Supplied information:
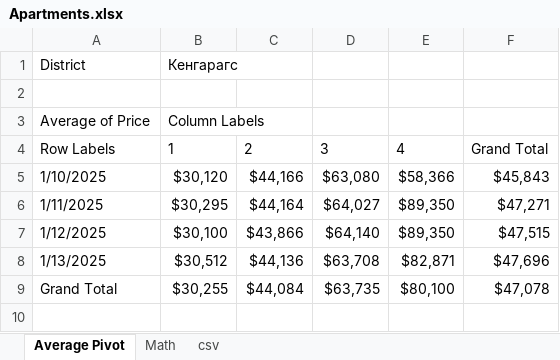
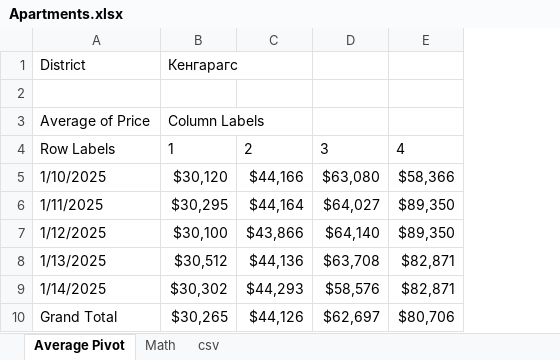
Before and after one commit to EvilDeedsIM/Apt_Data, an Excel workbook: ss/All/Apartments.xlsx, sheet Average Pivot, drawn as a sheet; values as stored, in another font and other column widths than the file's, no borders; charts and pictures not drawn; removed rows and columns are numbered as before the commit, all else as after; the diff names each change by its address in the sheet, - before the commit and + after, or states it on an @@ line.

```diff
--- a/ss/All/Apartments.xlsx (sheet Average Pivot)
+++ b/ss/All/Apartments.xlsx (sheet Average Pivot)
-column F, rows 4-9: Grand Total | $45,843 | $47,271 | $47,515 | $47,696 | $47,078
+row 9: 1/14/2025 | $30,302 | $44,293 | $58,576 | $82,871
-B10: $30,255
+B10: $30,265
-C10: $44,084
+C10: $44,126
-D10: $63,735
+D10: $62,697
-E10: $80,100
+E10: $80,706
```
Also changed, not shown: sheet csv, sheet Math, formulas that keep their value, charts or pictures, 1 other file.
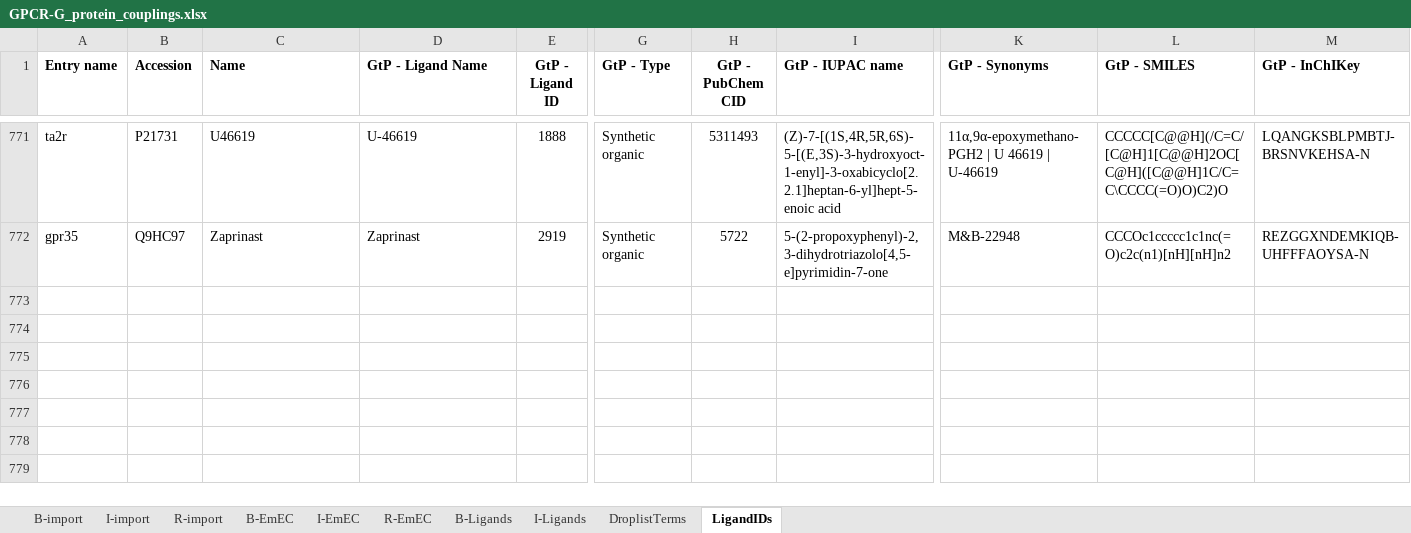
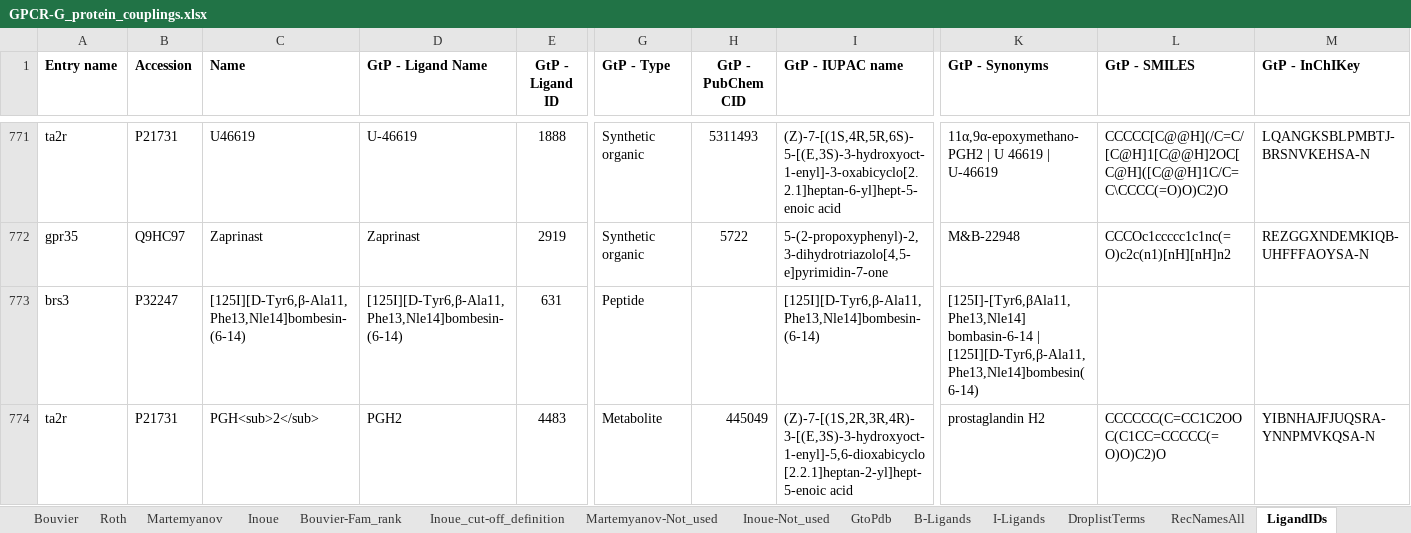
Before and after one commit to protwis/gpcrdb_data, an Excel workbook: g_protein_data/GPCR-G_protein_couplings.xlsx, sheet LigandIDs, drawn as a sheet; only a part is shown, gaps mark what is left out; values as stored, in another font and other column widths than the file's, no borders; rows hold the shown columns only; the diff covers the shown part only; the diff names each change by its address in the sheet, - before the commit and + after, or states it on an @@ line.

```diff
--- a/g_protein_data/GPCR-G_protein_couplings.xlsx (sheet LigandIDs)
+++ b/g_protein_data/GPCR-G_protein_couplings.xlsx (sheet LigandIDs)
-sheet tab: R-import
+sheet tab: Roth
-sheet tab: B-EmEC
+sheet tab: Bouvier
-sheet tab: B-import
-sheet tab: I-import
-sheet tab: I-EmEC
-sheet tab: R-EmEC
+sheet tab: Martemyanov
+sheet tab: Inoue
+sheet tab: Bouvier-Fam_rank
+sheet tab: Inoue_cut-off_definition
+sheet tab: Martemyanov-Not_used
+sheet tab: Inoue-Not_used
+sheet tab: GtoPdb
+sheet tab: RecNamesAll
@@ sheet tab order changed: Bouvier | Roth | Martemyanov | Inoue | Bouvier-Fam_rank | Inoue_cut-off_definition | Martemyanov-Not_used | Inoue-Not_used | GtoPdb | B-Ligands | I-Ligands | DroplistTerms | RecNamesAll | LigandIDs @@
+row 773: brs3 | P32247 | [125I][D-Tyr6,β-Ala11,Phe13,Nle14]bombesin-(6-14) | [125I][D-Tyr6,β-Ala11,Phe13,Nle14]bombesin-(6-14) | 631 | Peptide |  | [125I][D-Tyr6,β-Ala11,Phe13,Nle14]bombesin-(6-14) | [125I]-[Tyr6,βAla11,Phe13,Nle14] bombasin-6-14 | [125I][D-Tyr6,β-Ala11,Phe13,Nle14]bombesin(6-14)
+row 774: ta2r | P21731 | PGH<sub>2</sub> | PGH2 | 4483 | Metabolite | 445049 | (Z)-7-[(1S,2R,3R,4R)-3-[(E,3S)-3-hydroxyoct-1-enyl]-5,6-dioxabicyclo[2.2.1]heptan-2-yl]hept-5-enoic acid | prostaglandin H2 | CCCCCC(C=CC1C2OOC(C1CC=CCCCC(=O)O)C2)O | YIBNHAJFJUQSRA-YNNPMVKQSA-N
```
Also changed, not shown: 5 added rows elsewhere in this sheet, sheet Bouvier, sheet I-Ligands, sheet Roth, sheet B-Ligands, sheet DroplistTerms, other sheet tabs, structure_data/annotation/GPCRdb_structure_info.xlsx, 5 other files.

What the exercise asks: Return the data verbatim, leaving out the pictures it holds.

Output of the exercise:
Before and after one commit to EvilDeedsIM/Apt_Data, an Excel workbook: ss/All/Apartments.xlsx, sheet Average Pivot, drawn as a sheet; values as stored, in another font and other column widths than the file's, no borders; charts and pictures not drawn; removed rows and columns are numbered as before the commit, all else as after; the diff names each change by its address in the sheet, - before the commit and + after, or states it on an @@ line.

```diff
--- a/ss/All/Apartments.xlsx (sheet Average Pivot)
+++ b/ss/All/Apartments.xlsx (sheet Average Pivot)
-column F, rows 4-9: Grand Total | $45,843 | $47,271 | $47,515 | $47,696 | $47,078
+row 9: 1/14/2025 | $30,302 | $44,293 | $58,576 | $82,871
-B10: $30,255
+B10: $30,265
-C10: $44,084
+C10: $44,126
-D10: $63,735
+D10: $62,697
-E10: $80,100
+E10: $80,706
```
Also changed, not shown: sheet csv, sheet Math, formulas that keep their value, charts or pictures, 1 other file.
Before and after one commit to protwis/gpcrdb_data, an Excel workbook: g_protein_data/GPCR-G_protein_couplings.xlsx, sheet LigandIDs, drawn as a sheet; only a part is shown, gaps mark what is left out; values as stored, in another font and other column widths than the file's, no borders; rows hold the shown columns only; the diff covers the shown part only; the diff names each change by its address in the sheet, - before the commit and + after, or states it on an @@ line.

```diff
--- a/g_protein_data/GPCR-G_protein_couplings.xlsx (sheet LigandIDs)
+++ b/g_protein_data/GPCR-G_protein_couplings.xlsx (sheet LigandIDs)
-sheet tab: R-import
+sheet tab: Roth
-sheet tab: B-EmEC
+sheet tab: Bouvier
-sheet tab: B-import
-sheet tab: I-import
-sheet tab: I-EmEC
-sheet tab: R-EmEC
+sheet tab: Martemyanov
+sheet tab: Inoue
+sheet tab: Bouvier-Fam_rank
+sheet tab: Inoue_cut-off_definition
+sheet tab: Martemyanov-Not_used
+sheet tab: Inoue-Not_used
+sheet tab: GtoPdb
+sheet tab: RecNamesAll
@@ sheet tab order changed: Bouvier | Roth | Martemyanov | Inoue | Bouvier-Fam_rank | Inoue_cut-off_definition | Martemyanov-Not_used | Inoue-Not_used | GtoPdb | B-Ligands | I-Ligands | DroplistTerms | RecNamesAll | LigandIDs @@
+row 773: brs3 | P32247 | [125I][D-Tyr6,β-Ala11,Phe13,Nle14]bombesin-(6-14) | [125I][D-Tyr6,β-Ala11,Phe13,Nle14]bombesin-(6-14) | 631 | Peptide |  | [125I][D-Tyr6,β-Ala11,Phe13,Nle14]bombesin-(6-14) | [125I]-[Tyr6,βAla11,Phe13,Nle14] bombasin-6-14 | [125I][D-Tyr6,β-Ala11,Phe13,Nle14]bombesin(6-14)
+row 774: ta2r | P21731 | PGH<sub>2</sub> | PGH2 | 4483 | Metabolite | 445049 | (Z)-7-[(1S,2R,3R,4R)-3-[(E,3S)-3-hydroxyoct-1-enyl]-5,6-dioxabicyclo[2.2.1]heptan-2-yl]hept-5-enoic acid | prostaglandin H2 | CCCCCC(C=CC1C2OOC(C1CC=CCCCC(=O)O)C2)O | YIBNHAJFJUQSRA-YNNPMVKQSA-N
```
Also changed, not shown: 5 added rows elsewhere in this sheet, sheet Bouvier, sheet I-Ligands, sheet Roth, sheet B-Ligands, sheet DroplistTerms, other sheet tabs, structure_data/annotation/GPCRdb_structure_info.xlsx, 5 other files.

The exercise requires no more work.